Why do we wash our hands when we leave the temple after a funeral, or when we leave the cemetery?
February 2019 ANSWER:
The actual answer to this is something that most people today do not relate to at all. It comes from the Biblical period, when our ancestors were vividly aware of the nexus between life and death. And they also had a complex understanding of ritual purity, something to which most contemporary Jews give little or no thought.
Ritual purity, simply put, is the desired state for performing any religious practices. And our ancestors believed that some things can cause us to lose that purity. Death was one of those things that “defiles”; it is important to know that this is not a
matter of hygiene. It is a matter of being qualified to perform religious rituals. Contact with a corpse, or being in the presence of a corpse can cancel one’s
state of purity. Therefore, our custom is to ritually wash away that contact or exposure.
Jewish cemeteries often have a wash basin at the exit or they have spigots at intervals around the driveways, so that those who visit a cemetery (for a burial, an unveiling, or just to pay respects) can ritually remove the “contamination” that death causes, before they go elsewhere.
When a coffin is present in the synagogue for the funeral, it is appropriate for the congregation to provide the washing water for those who do not go to the cemetery. Some families will have the washing water right at the door wherever they come directly after the cemetery, as well.
While there is no soap involved in this washing, it is worth noting that these very practices did provide Jews with some protection against the Bubonic plague, so that the percentage of deaths in around them. That, and the traditional Jewish
practice of very prompt burial after death, combined to disrupt the spread of the disease amongst the Jews, which of course raised the suspicions of their
Gentile neighbours…but that’s a whole other story.
Next time we are reading the Book of Leviticus at temple, pay attention to the number of times that book says that a person who is somehow “ritually defiled” must wash with water before re-entering the community. It will have a new significance for you, I suspect.
But do not dismiss all this as superstitious mumbojumbo. Those who created our rituals lived with an intense awareness of the fragility of life, and they created these practices to give us some sense security, despite that fragility. We may live in a very

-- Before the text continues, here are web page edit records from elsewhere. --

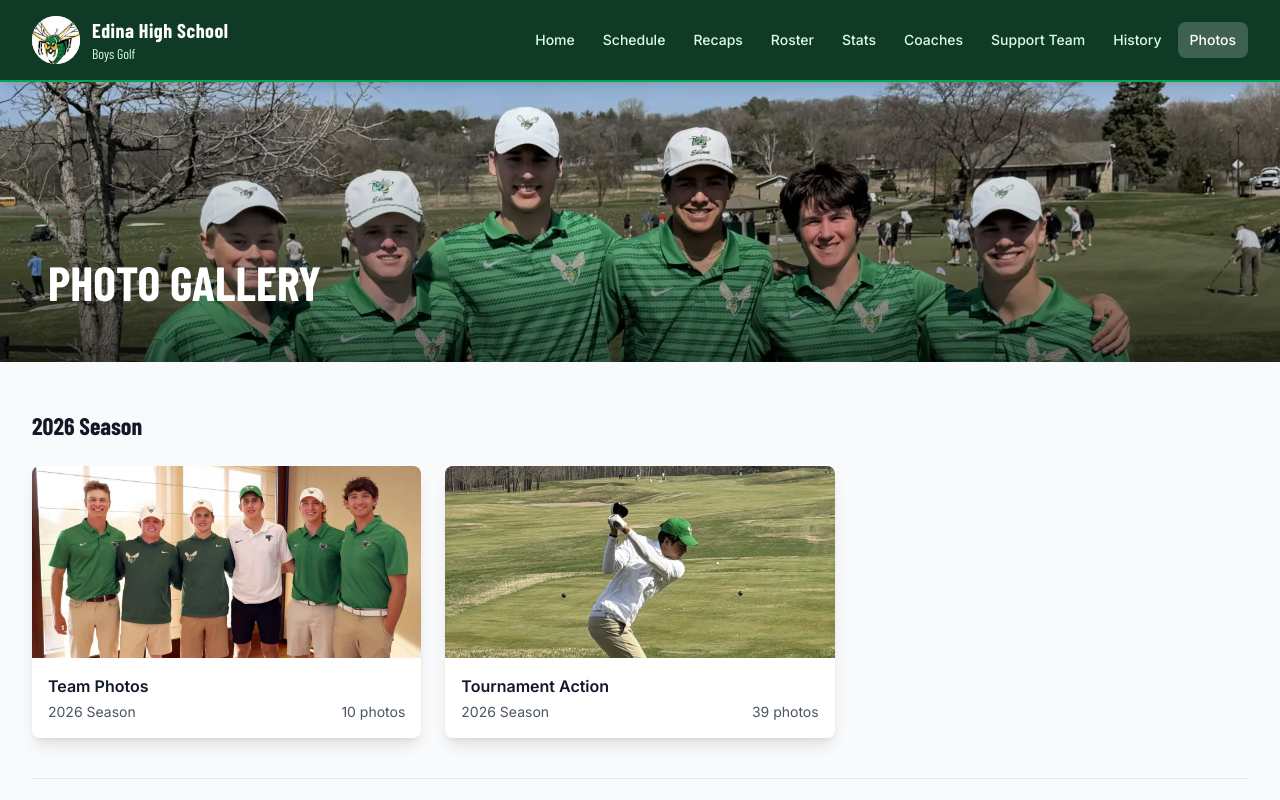
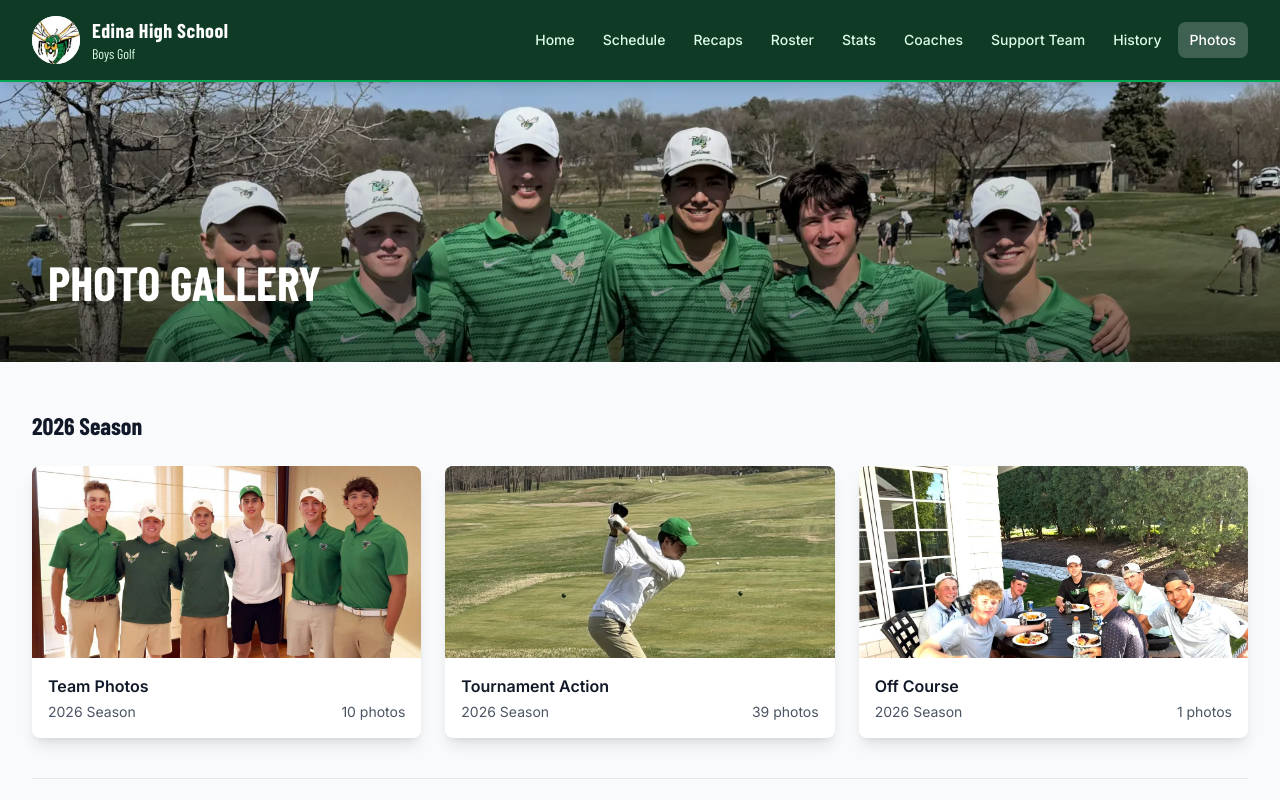
Before and after one commit to rlarson12/edina-golf-website, a React (Vite) app: page /photos in a window 1280 px wide. Shown: the top 800 px of the page. Built offline with nearby package versions, Linux system fonts and the light colour scheme; a web font is replaced by a local one.

Commit message:
Add 2026 Off Course album with team dinner photo

```diff
--- a/src/pages/Photos.jsx
+++ b/src/pages/Photos.jsx
@@ -75,6 +75,15 @@ function Photos() {
         { src: '/images/2026/may-scenic-vista.webp', caption: 'Course views — 2026 season.' },
         { src: '/images/2026/may-green-fountain-scenic.webp', caption: 'Approach to the green — 2026 season.' },
 
+      ],
+    },
+    {
+      id: '2026-3',
+      title: 'Off Course',
+      date: '2026 Season',
+      cover: '/images/2026/team-dinner-2026-05-25.webp',
+      photos: [
+        { src: '/images/2026/team-dinner-2026-05-25.webp', caption: 'Team dinner — 2026 season.' },
       ],
     },
   ]
```
Also changed, not shown: public/images/2026/team-dinner-2026-05-25.webp (added).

different world than they did, but our lives are just as precarious as theirs were.
So we wash, ritually.
I hope this explanation is useful to you.